In a lecture, people learn facts. However, using questions helps to engage people to become part of the learning experience. Since respect—civility—is more caught than taught, this learning experience about interrogative influence is precious.
Interrogative influence is not new with me. In fact, one of the masters of interrogative influence is the Master, Jesus. By asking questions, He led His followers into a deeper level of experience. They caught the movement He started.
When you think about it, it seems surprising that so many pastors focus so much on preaching in a form that is a download of religion directed to people. Their Leader, Jesus, engaged at a different level.
If you want people to catch the ethos of civility, use stories. Stories create pictures. Good stories allow others to put themselves in the story. Instead of just saying, “I understand” (the academic level), they say, “I see.” They join the story. Civility is caught!
One of the early Christians, St. Augustine, was asked by someone, “What was God doing before He created the universe?” Augustine responded, “He was busy creating Hell for people who are too curious for such matters!”
Interrogative influence is the fine art of asking good questions. Jesus asked His disciples, “Who do people say the Son of Man is?” He could have just lectured the disciples, “Look, I want to make sure you guys get it. You need to be clear about who I am. I am the Christ…the Son of the living God. And don’t you forget it!”
Instead, Jesus led them into engagement with that question, “Who do people say I am?” Well the disciples had heard a lot of gossip and chatter in the marketplace. There were all kinds of things people were saying about who Jesus really was. So they told Him several examples of what they heard from others.
Do you know what is interesting? This question Jesus asked wasn’t even the real question He wanted them to answer! He was gently leading them into the real question. He was putting them into a frame of mind. This is the power of interrogative influence!
Jesus got to the real question, once he had the disciples in the right frame of mind. He said, “And how about you? Who do you say I am?” Peter answered, “You’re the Christ…the Son of the Living God.”
In that moment, Jesus discovered what He really wanted to know: 1) They get it; 2) They were ready for His departure. Interrogative influence is the concept of asking questions rather than telling people what you want them to hear.
Civility issues are supercharged with emotion…in case you haven’t noticed!
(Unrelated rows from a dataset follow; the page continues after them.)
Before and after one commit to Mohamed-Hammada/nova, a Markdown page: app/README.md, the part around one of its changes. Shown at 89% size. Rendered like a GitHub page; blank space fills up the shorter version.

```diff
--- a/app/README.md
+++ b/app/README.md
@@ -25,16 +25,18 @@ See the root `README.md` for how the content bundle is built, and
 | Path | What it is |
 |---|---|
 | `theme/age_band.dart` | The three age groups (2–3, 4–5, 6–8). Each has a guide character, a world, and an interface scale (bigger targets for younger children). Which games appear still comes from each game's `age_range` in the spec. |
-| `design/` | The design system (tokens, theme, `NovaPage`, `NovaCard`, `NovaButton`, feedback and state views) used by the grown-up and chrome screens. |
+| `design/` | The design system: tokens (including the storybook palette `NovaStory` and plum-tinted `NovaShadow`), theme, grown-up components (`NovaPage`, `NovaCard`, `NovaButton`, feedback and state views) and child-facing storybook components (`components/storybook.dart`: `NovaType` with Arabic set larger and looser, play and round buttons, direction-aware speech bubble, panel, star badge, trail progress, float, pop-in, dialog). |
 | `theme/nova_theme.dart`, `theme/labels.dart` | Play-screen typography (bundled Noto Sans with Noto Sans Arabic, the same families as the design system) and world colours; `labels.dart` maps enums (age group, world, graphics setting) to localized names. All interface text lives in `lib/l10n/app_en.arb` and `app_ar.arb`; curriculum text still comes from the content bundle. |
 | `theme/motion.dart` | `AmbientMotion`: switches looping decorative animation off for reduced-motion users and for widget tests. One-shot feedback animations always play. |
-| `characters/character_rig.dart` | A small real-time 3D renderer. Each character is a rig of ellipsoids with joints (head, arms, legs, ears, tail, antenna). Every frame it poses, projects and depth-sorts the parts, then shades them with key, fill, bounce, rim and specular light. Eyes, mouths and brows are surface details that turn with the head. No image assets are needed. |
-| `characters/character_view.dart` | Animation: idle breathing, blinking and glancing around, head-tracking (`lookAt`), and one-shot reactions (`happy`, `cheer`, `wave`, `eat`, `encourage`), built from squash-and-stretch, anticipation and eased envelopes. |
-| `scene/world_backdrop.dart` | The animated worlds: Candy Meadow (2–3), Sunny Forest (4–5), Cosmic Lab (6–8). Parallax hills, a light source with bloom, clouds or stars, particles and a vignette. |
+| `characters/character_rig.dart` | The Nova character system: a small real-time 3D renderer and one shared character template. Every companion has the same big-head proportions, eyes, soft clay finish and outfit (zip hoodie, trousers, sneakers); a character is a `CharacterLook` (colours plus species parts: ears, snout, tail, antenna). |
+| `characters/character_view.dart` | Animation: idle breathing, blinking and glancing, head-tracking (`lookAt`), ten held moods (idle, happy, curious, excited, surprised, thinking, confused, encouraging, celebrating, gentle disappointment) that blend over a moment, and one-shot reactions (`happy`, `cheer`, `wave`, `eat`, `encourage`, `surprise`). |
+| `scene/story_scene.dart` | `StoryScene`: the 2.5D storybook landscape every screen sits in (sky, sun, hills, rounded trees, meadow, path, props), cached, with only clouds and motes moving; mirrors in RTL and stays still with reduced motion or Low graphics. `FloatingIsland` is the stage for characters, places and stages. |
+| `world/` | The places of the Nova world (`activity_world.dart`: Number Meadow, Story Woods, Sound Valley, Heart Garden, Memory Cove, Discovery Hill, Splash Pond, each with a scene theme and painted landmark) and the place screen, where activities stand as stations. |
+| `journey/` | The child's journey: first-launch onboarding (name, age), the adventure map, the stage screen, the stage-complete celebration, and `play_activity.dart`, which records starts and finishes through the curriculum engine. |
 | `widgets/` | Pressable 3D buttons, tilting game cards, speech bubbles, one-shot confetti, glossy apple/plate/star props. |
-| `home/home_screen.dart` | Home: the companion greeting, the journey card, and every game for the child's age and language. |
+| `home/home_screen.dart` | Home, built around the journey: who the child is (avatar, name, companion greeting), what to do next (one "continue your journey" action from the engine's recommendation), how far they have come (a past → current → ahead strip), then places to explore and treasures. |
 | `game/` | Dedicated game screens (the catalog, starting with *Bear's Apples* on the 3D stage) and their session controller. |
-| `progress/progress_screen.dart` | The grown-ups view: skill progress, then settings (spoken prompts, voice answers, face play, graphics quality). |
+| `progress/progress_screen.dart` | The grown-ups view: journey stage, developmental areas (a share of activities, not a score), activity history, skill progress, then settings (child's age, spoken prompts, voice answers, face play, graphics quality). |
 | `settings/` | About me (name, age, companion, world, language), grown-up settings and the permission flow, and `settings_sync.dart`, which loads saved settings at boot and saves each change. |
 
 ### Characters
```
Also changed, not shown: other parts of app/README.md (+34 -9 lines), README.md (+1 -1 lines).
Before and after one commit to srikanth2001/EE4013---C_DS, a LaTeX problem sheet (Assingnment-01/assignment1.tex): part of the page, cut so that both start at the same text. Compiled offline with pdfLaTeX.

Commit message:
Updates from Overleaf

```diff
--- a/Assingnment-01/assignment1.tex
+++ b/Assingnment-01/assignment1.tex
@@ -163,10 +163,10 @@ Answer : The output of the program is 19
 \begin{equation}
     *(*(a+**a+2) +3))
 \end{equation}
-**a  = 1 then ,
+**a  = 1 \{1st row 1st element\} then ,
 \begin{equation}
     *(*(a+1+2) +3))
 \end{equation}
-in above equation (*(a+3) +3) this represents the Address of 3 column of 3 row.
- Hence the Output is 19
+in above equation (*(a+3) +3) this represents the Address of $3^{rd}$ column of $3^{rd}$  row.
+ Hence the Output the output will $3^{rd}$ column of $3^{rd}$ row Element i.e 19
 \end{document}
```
Consider issues like gay marriage, right to life for the unborn, or think about many issues between Republicans and Democrats, or the issue of gun control or immigration. Our nation is loaded with sensitive and volatile issues. But there are always sensitive issues—such is life! The real issue is: How do you approach it? Do you have a civilized approach?
Many of these issues we face today are really about civility. That’s why they are so sensitive. They require high levels of respect. However, so many people jump to a position that is judgmental or critical. This produces a lot of heat, but not much light.
So, ask questions, be one who is an active listener, with a loving, open mind and a civil heart. That’s the way that we, as people, can grow beyond disrespect.
Civility is possible!